Your experience will definitely be better though if you have a faster connection. If you want 4K and 60 frames per second, you'll need at least 35Mbps recommended. The faster the better.
You also need ethernet or WiFi, and it won't work on mobile connections. It's also recommended that your connection be as strong as possible. If your WiFi router is on the other end of the house, you probably won't have the best visual clarity or the best connection or latency. It will work though. A 5GHz router is also recommended.
GeForce NOW's internet requirements are about the same as Stadia's. You need around 15Mbps down for 720p, and 25Mbps down for 1080p.
Both will offer 60 frames per second so you won't lose out on frame quality on either one. It also requires either an ethernet connection, or a WiFi connection that runs from a 5GHz router. Mobile internet is not supported right now.
xCloud is a little more lenient than the other two so far. It actually does work with mobile internet and that generally shouldn't be much of an issue when it comes to speed.
Because most mobile internet is pretty fast these days. In many cases way faster than the requirements that have been set. If you're going to use mobile internet though, make sure you're stationary.
Trying to use this on the train to work or on a car ride is probably going to result in lots of latency and game crashes. When it comes to speed, you really only need about 10Mbps down.
5GHz routers are once again recommended if you're going to be using WiFi for the connection. Since this doesn't work on ethernet right now, your options are either WiFi or mobile.
Shadow more or less has similar restrictions to Stadia on 4K. It's recommended that you have closer to 25Mbps down, though it will work on slightly slower speeds. In fact it will work with a minimum of 5Mbps. Probably not as smoothly though.

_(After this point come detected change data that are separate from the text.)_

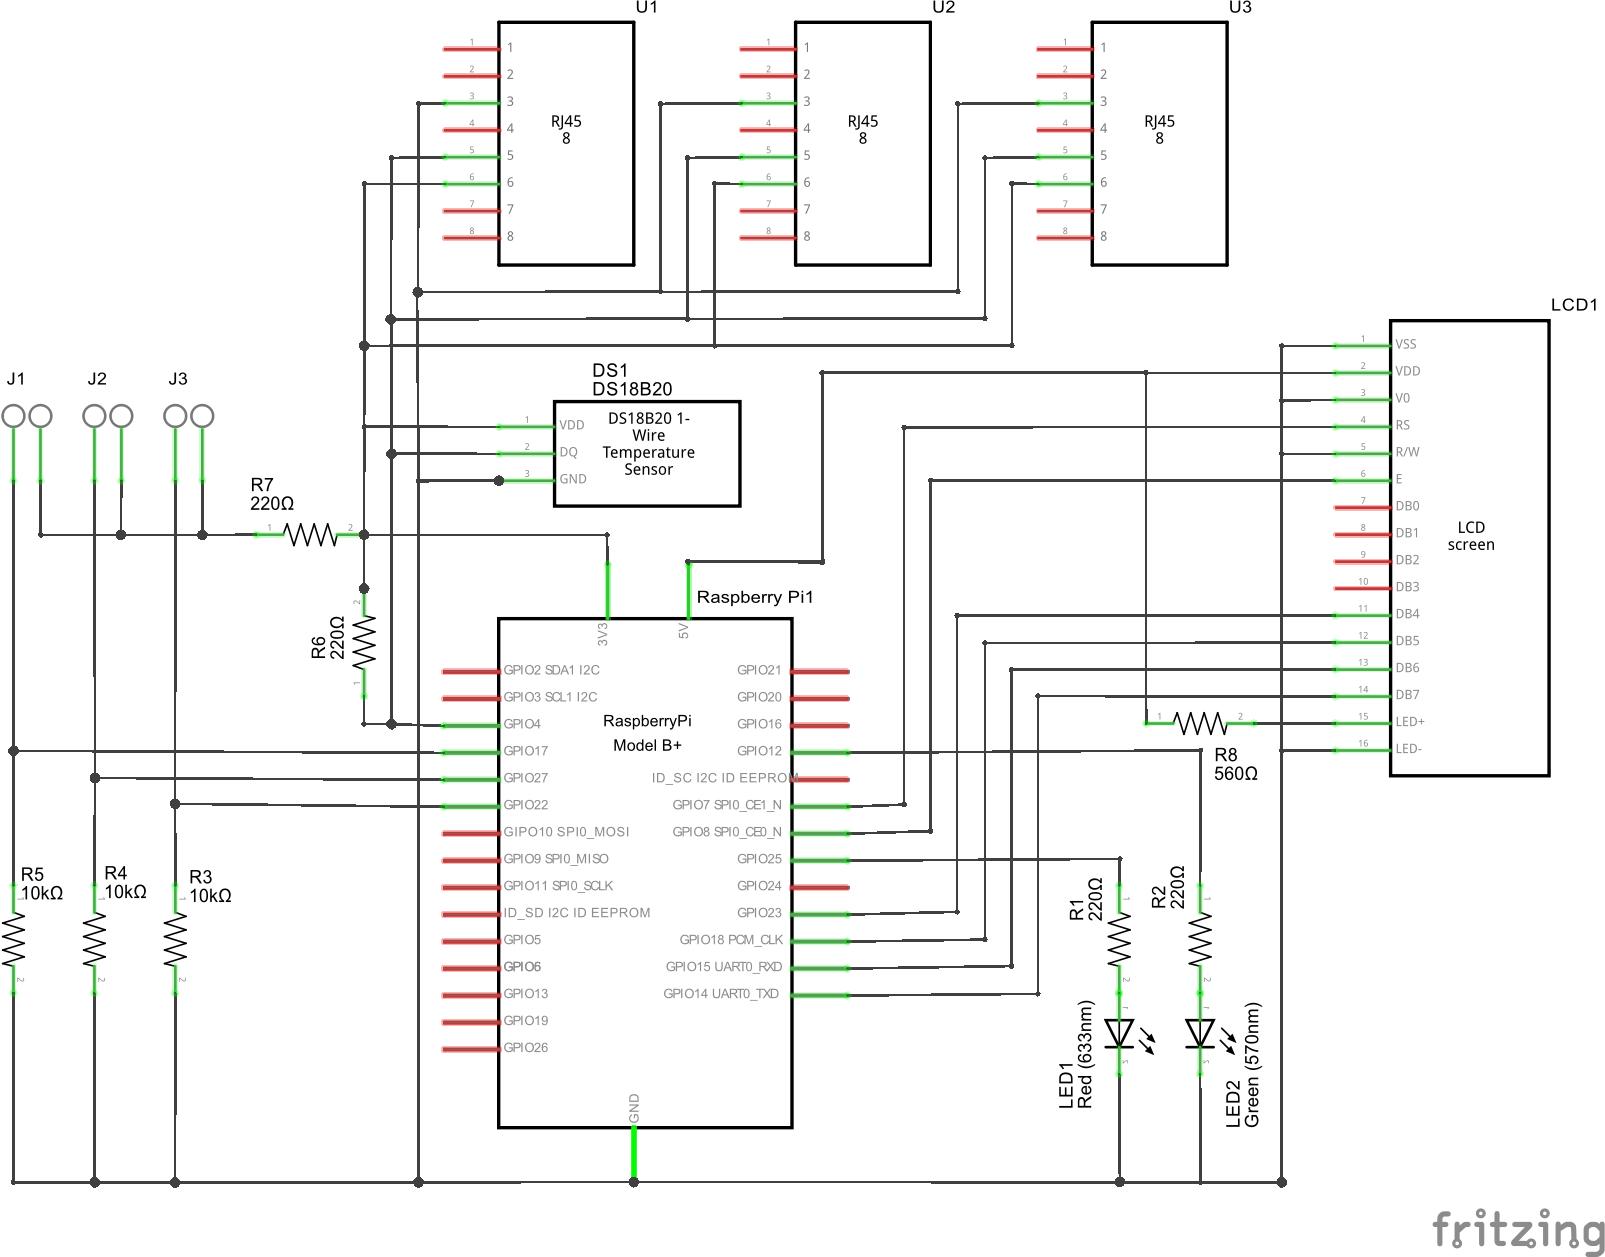
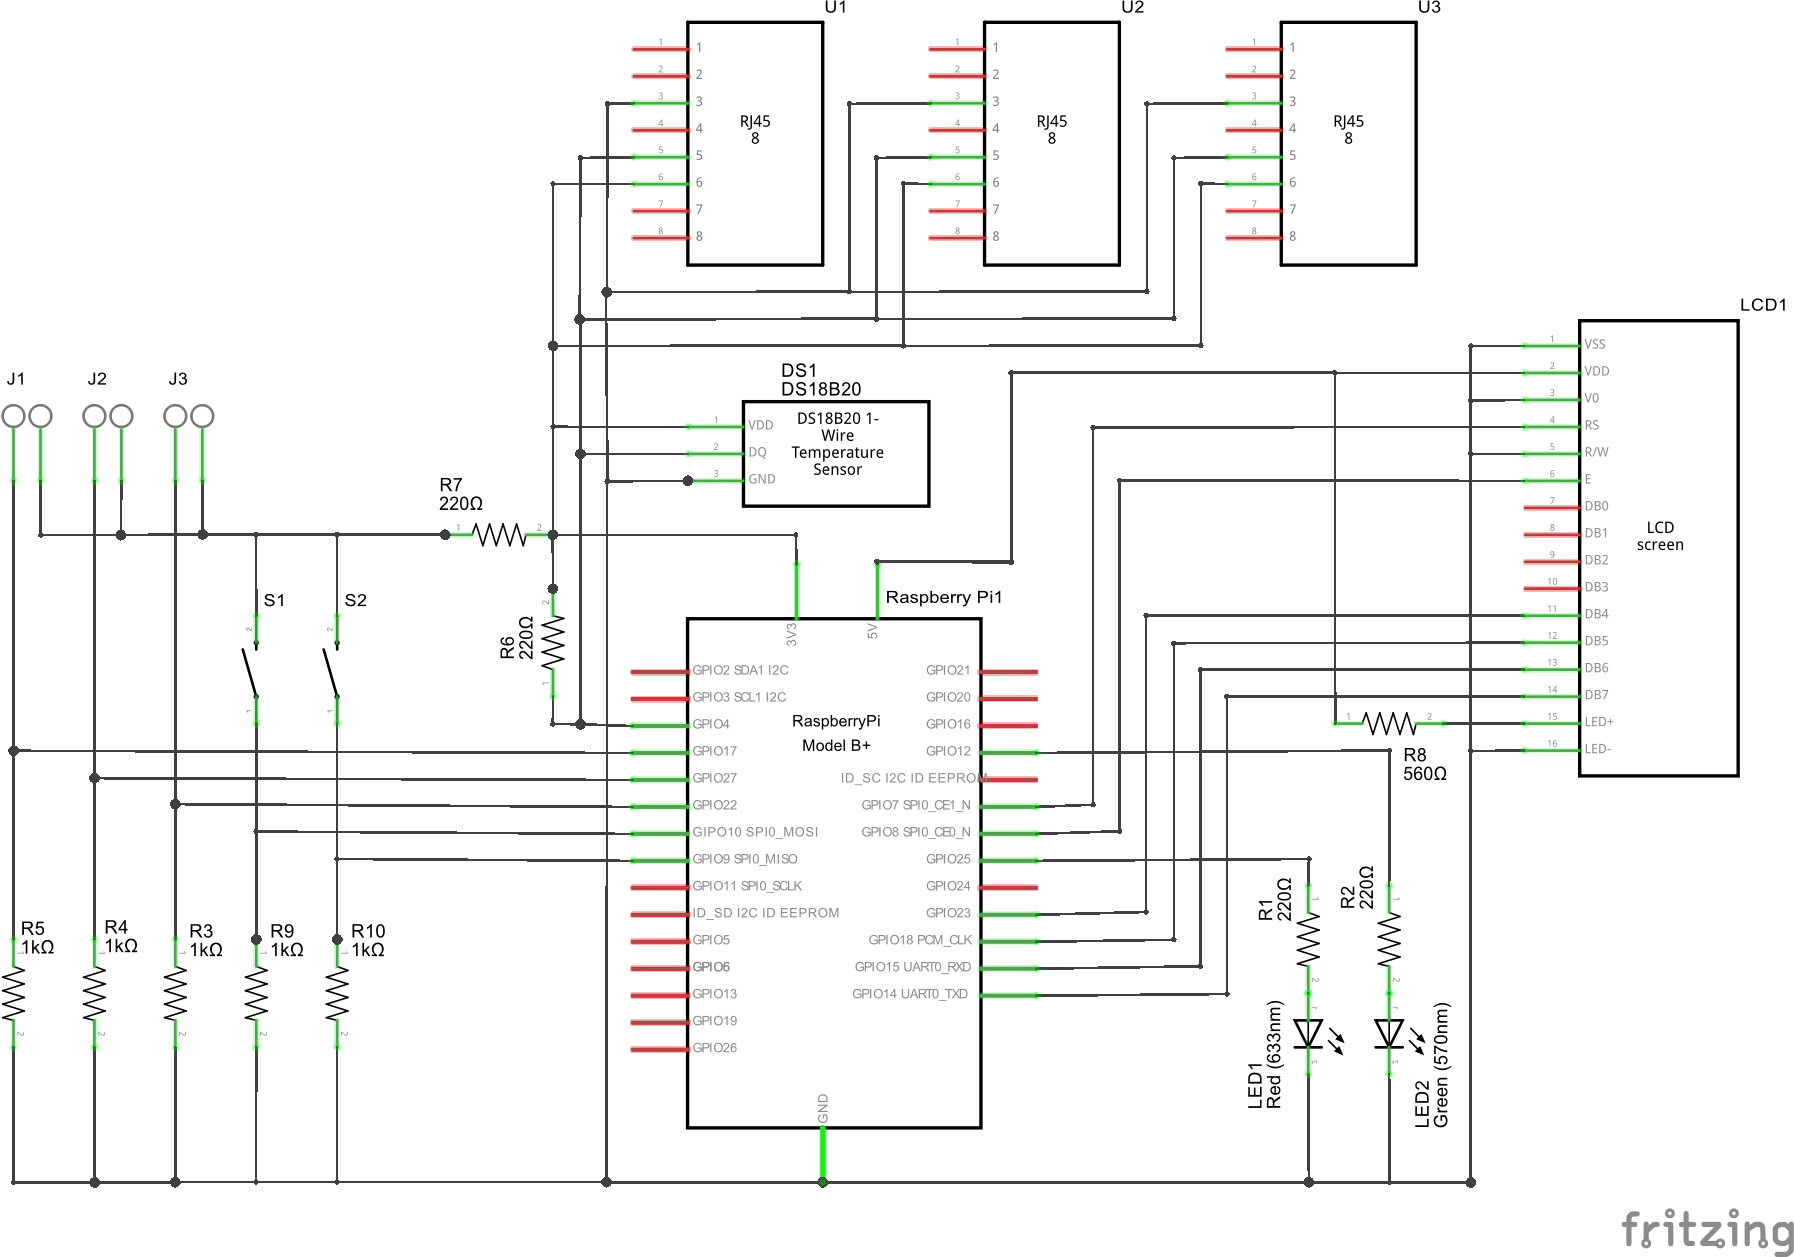
pushbuttons + minor changes
- added push buttons to cycle through error messages on 2x16 LCD
display.
- improved mail from naming in e-mail addresses
- changed 'from' address to name of sensor.

diff --git a/src/tmon.py b/src/tmon.py
@@ -19,12 +19,20 @@ import messages
 
 version_ = "v1.0"
 
+class Msg:
+    """ error messages """
+    def __init__(self):
+        self.name = ""
+        self.msg = ""
+        
 def terminate(msg):
     logging.warning(msg)
     sys.exit()
 
 
 def main():
+    global btn_down, btn_isDown, btn_up, btn_isUp
+    global errorlist, errorindex
     # initialize event intervals
     #
     now = time.time()
@@ -36,11 +44,13 @@ def main():
     UNSAVED_MAX = 60 * 60 * 1
     DELAY_THERMPOLL = 5
     DELAY_DISPLAY = 3
+    DELAY_ERRDISP = 5
     
     wait_thermpoll = now
     wait_clearlog = now
     wait_blink = now
     wait_display = now
+    wait_errdisp = 0
 
     okledstatus = False
 
@@ -112,14 +122,36 @@ def main():
             okledstatus = not okledstatus
         
         # control error LED
-        e_ = 0
+        errorlist = []
         for _n in messages.list_:
-            if _n.error: e_ += 1
-        GPIO.output(LED_ERROR, e_ > 0)
+            _msg = Msg()
+            _msg.name = _n.sensor
+            _msg.msg = _n.msgfault
+            if _n.error: errorlist.append(_msg)
+        
+        GPIO.output(LED_ERROR, len(errorlist) > 0)
 
+        # check press on up button
+        if not btn_isUp:
+            if GPIO.input(btn_up):
+                btn_isUp = True
+                wait_errdisp = now
+                errorindex += 1
+                if errorindex >= len(errorlist):
+                    errorindex = 0
+        else:
+            btn_isUp = GPIO.input(btn_up)
+
+        # display errormessage on LCD
+        if now < (wait_errdisp + DELAY_ERRDISP): 
+            if len(errorlist) > 0:
+                lcd.writeline(errorlist[errorindex].name,1)
+                lcd.writeline(errorlist[errorindex].msg,2)
         # show thermometers on display
-        if now > wait_display:
-            wait_display += DELAY_DISPLAY
+        elif now > wait_display:
+            errorindex = 0
+            while now > wait_display:
+                wait_display += DELAY_DISPLAY
             _list = sensors.getlist(sensors.TYPE_THERMOMETER)
             if lcdindex < len(_list):
                 _sensor = _list[lcdindex]
@@ -128,12 +160,10 @@ def main():
             else:
                 _msg = tools.getipaddress()
                 lcdindex = 0
+            lcd.writeline("tmon " + version_,1)
             lcd.writeline(_msg, 2)
 
-LED_OK = 25
-LED_ERROR = 12
-errorled = 0
-
+            
 log = db.SQLLog()
 
 # init GPIO
@@ -146,13 +176,28 @@ lcd.init()
 lcd.writeline("tmon " + version_, 1)
 lcd.writeline("initializing ...", 2)
 
-# init LEDs
-GPIO.setup(LED_OK, GPIO.OUT)
+# error handling I/O
+LED_OK = 25
+LED_ERROR = 12
+errorlist = []
+errorindex = 0
+
+errorled = GPIO.setup(LED_OK, GPIO.OUT)
 GPIO.setup(LED_ERROR, GPIO.OUT)
 GPIO.output(LED_ERROR,True)
 GPIO.output(LED_OK,True)
 
+# init buttons
+btn_up = 10
+btn_down = 9
+btn_isUp = False
+btn_isDown = False
+GPIO.setup(btn_down, GPIO.IN,pull_up_down=GPIO.PUD_DOWN)
+GPIO.setup(btn_up,   GPIO.IN,pull_up_down=GPIO.PUD_DOWN)
+
+# read config
 config.readconfig("/etc/tmon.conf")
+
 
 # create sensors list and start sensors updating threads
 sensors.init()
@@ -166,10 +211,8 @@ except MySQLError:
 
 time.sleep(3)
 
-try:
-    main()
-except:
-    pass
+
+main()
 
 log.close()
 GPIO.output(LED_OK, False)

diff --git a/src/config.py b/src/config.py
@@ -6,12 +6,10 @@ import logging
 import sensors
 import messages
 
-
-
-
 #
 # tmon mail settings
 #
+hostname = ""  # friendly name to use in mail address
 deviceid = ""  # config name of the device. Not used yet
 mail_address = ""  # config sender address
 mailuser = ""  # config username
@@ -41,7 +39,7 @@ def getalias(address):
 
 def readconfig(filename):
     global deviceid, mail_address, mailuser, mailpass, smtp
-    global dbserver, dbname, dbuser, dbpass, keeplog
+    global dbserver, dbname, dbuser, dbpass, keeplog, hostname
     
     _cfg = open(filename, 'r')  # open the config file
     rows = _cfg.readlines()  # and read all lines
@@ -57,6 +55,7 @@ def readconfig(filename):
                 sensors.aliases.append(_alias)
 
             # mailing configuration options
+            elif arg[0] == "hostname": hostname = arg[1]
             elif arg[0] == "smtp": smtp = arg[1]
             elif arg[0] == "mail-address": mail_address = arg[1]
             elif arg[0] == "mailuser": mailuser = arg[1]

diff --git a/src/test.py b/src/test.py
@@ -4,17 +4,17 @@
 #
 import os
 import sys
-from twilio.rest import TwilioRestClient
+import RPi.GPIO as GPIO
 
-ACCOUNT_SID = "AC8ea0cd070e2264607023c953bfa5d90e"
-AUTH_TOKEN = "05e87d88da3893c846226dcb5d557d2c"
-TEXT_FROM = "+32460201234"
-TEXT_TO = "+32484440957"
+os.system('modprobe w1-gpio')
+os.system('modprobe w1-therm')
 
-client = TwilioRestClient(ACCOUNT_SID, AUTH_TOKEN) 
+# init GPIO ports
+GPIO.setmode(GPIO.BCM)
+GPIO.setup(9, GPIO.IN,pull_up_down=GPIO.PUD_DOWN)
+GPIO.setup(10, GPIO.IN,pull_up_down=GPIO.PUD_DOWN)
 
-client.messages.create(
-    to= TEXT_TO, 
-    from_=TEXT_FROM, 
-    body="Hello there",  
-)
+while(True):
+    a = GPIO.input(9)
+    b = GPIO.input(10)
+    print("9=" + str(a) + ", 10=" + str(b))

diff --git a/src/messages.py b/src/messages.py
@@ -42,7 +42,7 @@ def sendsms(_n, body):
         client.messages.create(
             to= _n.sendto, 
             from_= twilio_from, 
-            body= body,  
+            body= config.hostname + " " + _n.sensor + " " + body,  
         )
     except twilio.rest.exceptions.TwilioRestException:
         logging.warning("number " + _n.sendto + " is not a valid, SMS capable phone number")
@@ -56,7 +56,7 @@ def sendsms(_n, body):
 
 
 def sendemail(_n, body):
-    content = "From: <" + config.mail_address + ">\n"
+    content = "From: " + config.hostname + " " + _n.sensor + "<" + config.mail_address + ">\n"
     content += "To: <" + _n.sendto + ">\n"
     content += "Subject: " + body + "\n\n"
     

diff --git a/README.md b/README.md
@@ -6,17 +6,18 @@ tmon implements a Raspberry Pi based watchdog for temperature logging and intrus
 - Three door contact sensors
 - Configuration using /etc/tmon.conf config file
 - Threaded sensor reading for quick response
-- Notifications can be sent by mail and SMS using Twilio account
-- Send notification (alert) when sensor is triggers by threshold temperatures
-- Send another notification when sensor values are restored
-- Send another notification when a sensor is removed from the RPi
+- Notifications (alerts) can be sent by e-mail and SMS (using Twilio account)
+- Send notification when a sensor is triggers by threshold temperatures
+- Send notification when a sensor values are restored
+- Send notification when a sensor is removed from the RPi
 - Each notification can be sent to another addressee
 - notifications can be double, tripled, ...
-- Error conditons are shown by an indicator LED
+- Error conditons are shown by an indicator LED and on 2x16 LCD display
 - Blinking LED to show tmon is still running
-- Can be used headless because of 2x16 LCD display which displays IP-address (helpfull in case of DHCP)
+- shows IP address on startup(helpfull in case of DHCP)
 - temperature monitoring via 2x16 LCD display
-- sensor logging in MySQL database on the Pi
+- Cycle through error messages on LCD display using push button
+- sensor status logging in MySQL database on the Pi
 - Log can be viewed via webpage
 - sensor data graphics shown on webpage using PHP
 
@@ -27,6 +28,14 @@ tmon implements a Raspberry Pi based watchdog for temperature logging and intrus
 - Programming on Windows in Notepad++
 - Uploaded files using samba
 - Written for Python 2.7.3.
+
+## GPIO ports used ##
+- GPIO4: onewire hub for DS18B20 thermometers
+- GPIO17+27+22: contact1+2+3
+- GPIO26+12: LEDs red+green
+- GPIO14+15+18+23: LCD DB4-7 datalines
+- GPIO7+8: LCD RS+E
+- GPIO9+10: 2 pushbuttons
 
 ## Schematic##
 schematics are drawn with [Fritzing.0.9.1b](http://fritzing.org/)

It also works on WiFi, ethernet, and mobile connections. So as long as you're speeds aren't fluctuating too much, and your connection is strong, you should be fine with whatever type of connection you have.